“Polygenic variation has a substantial contribution to variation in complex quantitative traits and disease risk, sometimes yielding effects comparable to those of rare pathogenic variants. Using only the sentinel signals from our discovery GWAS [genome-wide association studies], we built PGSs [polygenic scores] explaining up to 28% of phenotypic variance,” notes the article. “We explored the polygenic effects jointly with pathogenic variants and as phenotype modulators in patients with rare blood disorders.
“While we found that 16 known monogenic variants were each associated with quantitative blood traits, 52 participants homozygous for five rare recessive pathogenic variants appeared to be healthy with normal blood count and indices. This suggests that the penetrance of pathogenic variants may be overestimated in many instances, as was recently shown (Oetjens et al., 2019). Differences in PGS could not explain the reduced penetrance, but our analysis may be limited by the diseases we had adequate statistical power to assess.”
“Conversely, we observed strong allele dosage-dependent effect sizes for two heterozygous variants (previously reported as recessive), that could lead to disease especially if coinherited with an adverse PGS. Finally, we observed a significant association between phenotype-relevant PGSs and rare blood disorders for thrombocytopenia, secondary polycythemia, anemia, and aplastic anemia, regardless of the presence or absence of known rare variants in patients,” the article concludes. “This highlights a substantial polygenic modulating effect on presumably monogenic disorders and lays the groundwork for future studies aiming to define the impact of genetic background on the variable penetrance and expressivity in blood disorders.”
As well as variations in DNA, environmental and other factors are involved in complex diseases like asthma or hemophilia. Analyses conducted in this study improved the performance of polygenic scores, increasing their potential as a powerful tool to help predict personal risk.

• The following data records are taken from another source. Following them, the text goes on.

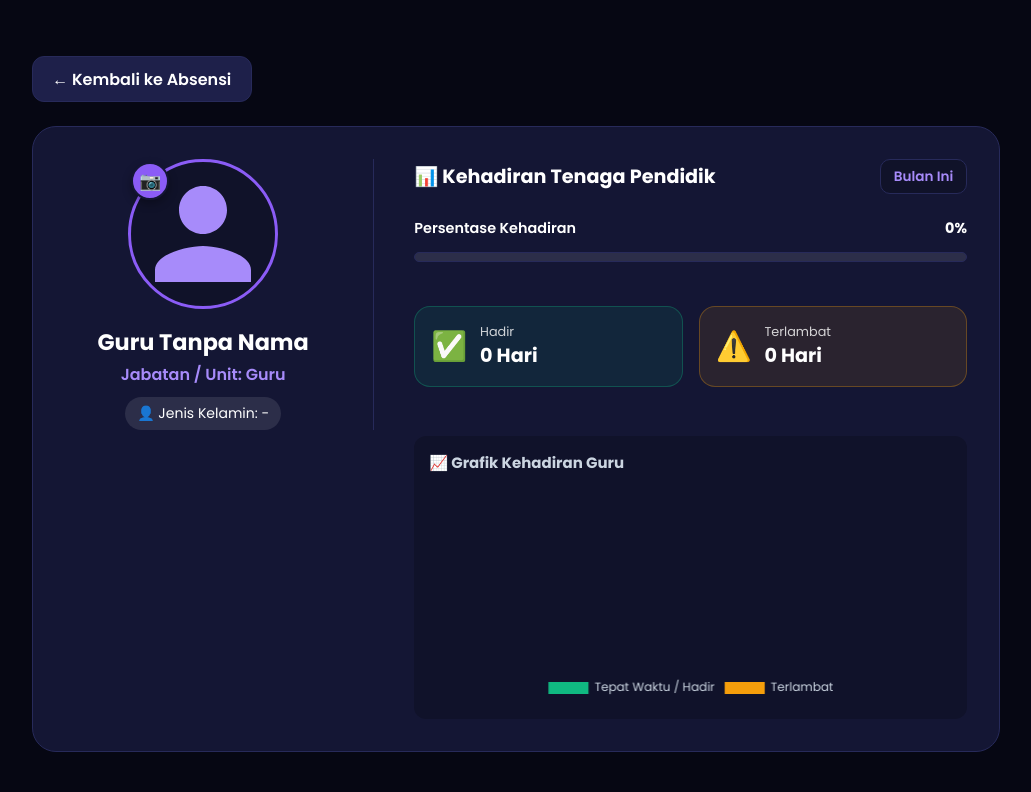
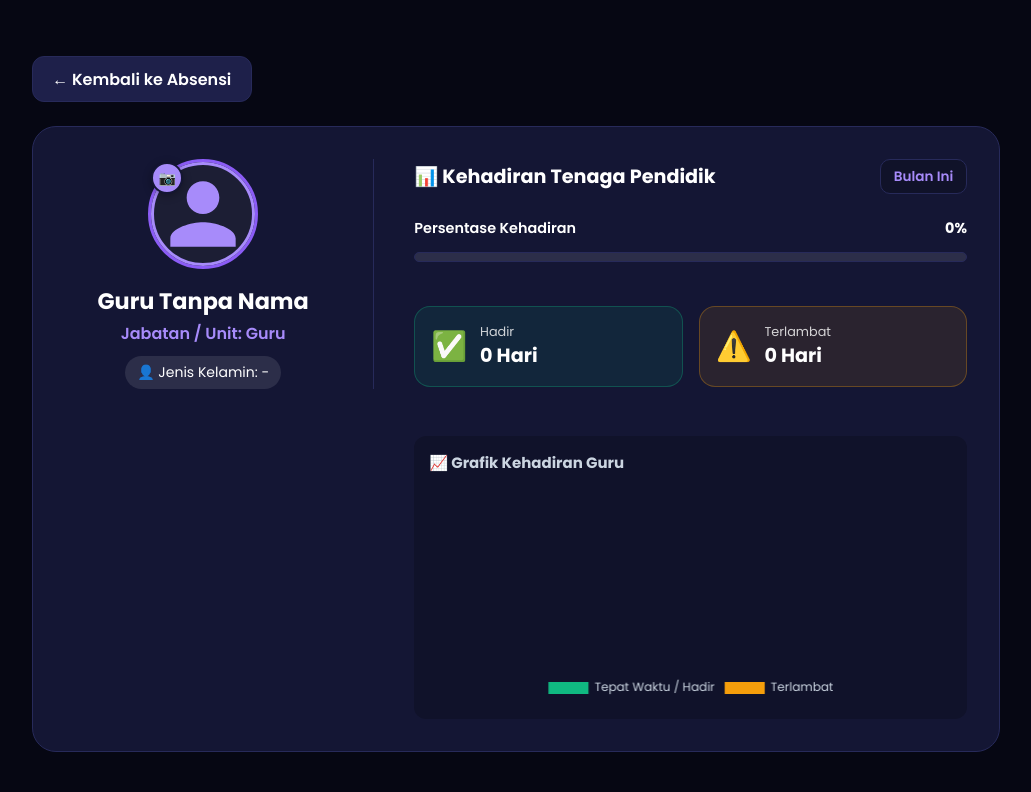
Before and after one commit to keola241-cmd/web-absen-demo-final, a Flask app: page /detail_guru in a window 1280 px wide. Shown: the top 792 px of the page, without its empty margins (124-1155 px from the left). Run offline with Flask 3, Linux system fonts and the light colour scheme.

Commit message:
Update detail_guru.css

```diff
--- a/static/css/detail_guru.css
+++ b/static/css/detail_guru.css
@@ -9,3 +9,48 @@
     background: rgba(245, 158, 11, 0.1);
     border: 1px solid rgba(245, 158, 11, 0.3);
 }
+
+.avatar-wrapper {
+    position: relative;
+    width: 110px;
+    height: 110px;
+    margin: 0 auto 15px;
+}
+
+.avatar-wrapper img {
+    width: 100%;
+    height: 100%;
+    border-radius: 50%;
+    object-fit: cover;
+    border: 3px solid #a78bfa;
+    background-color: rgba(255, 255, 255, 0.05);
+}
+
+/* Sembunyikan input file asli */
+.avatar-wrapper input[type="file"] {
+    display: none !important;
+}
+
+/* Tombol Emoji Kamera */
+.btn-add-photo {
+    position: absolute;
+    top: 0;
+    right: 0;
+    background: #a78bfa;
+    color: white;
+    width: 32px;
+    height: 32px;
+    border-radius: 50%;
+    display: flex;
+    align-items: center;
+    justify-content: center;
+    cursor: pointer;
+    font-size: 14px;
+    box-shadow: 0 2px 8px rgba(0, 0, 0, 0.3);
+    z-index: 2;
+    transition: transform 0.2s ease;
+}
+
+.btn-add-photo:hover {
+    transform: scale(1.1);
+}
```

“This study indicates that polygenic scores could be used routinely in personalized medicine in future, following further research. The DNA of every human being contains millions of variations that make us unique and which influence what is ‘normal’ for each of us,” mentioned Professor Nicole Soranzo, lead author of the study from the Wellcome Sanger Institute and University of Cambridge. “Genetics now helps us to benchmark what is ‘normal’ from birth, and allows us for the first time to monitor for deviations from this baseline that might indicate an increased risk of disease during our lifetime.”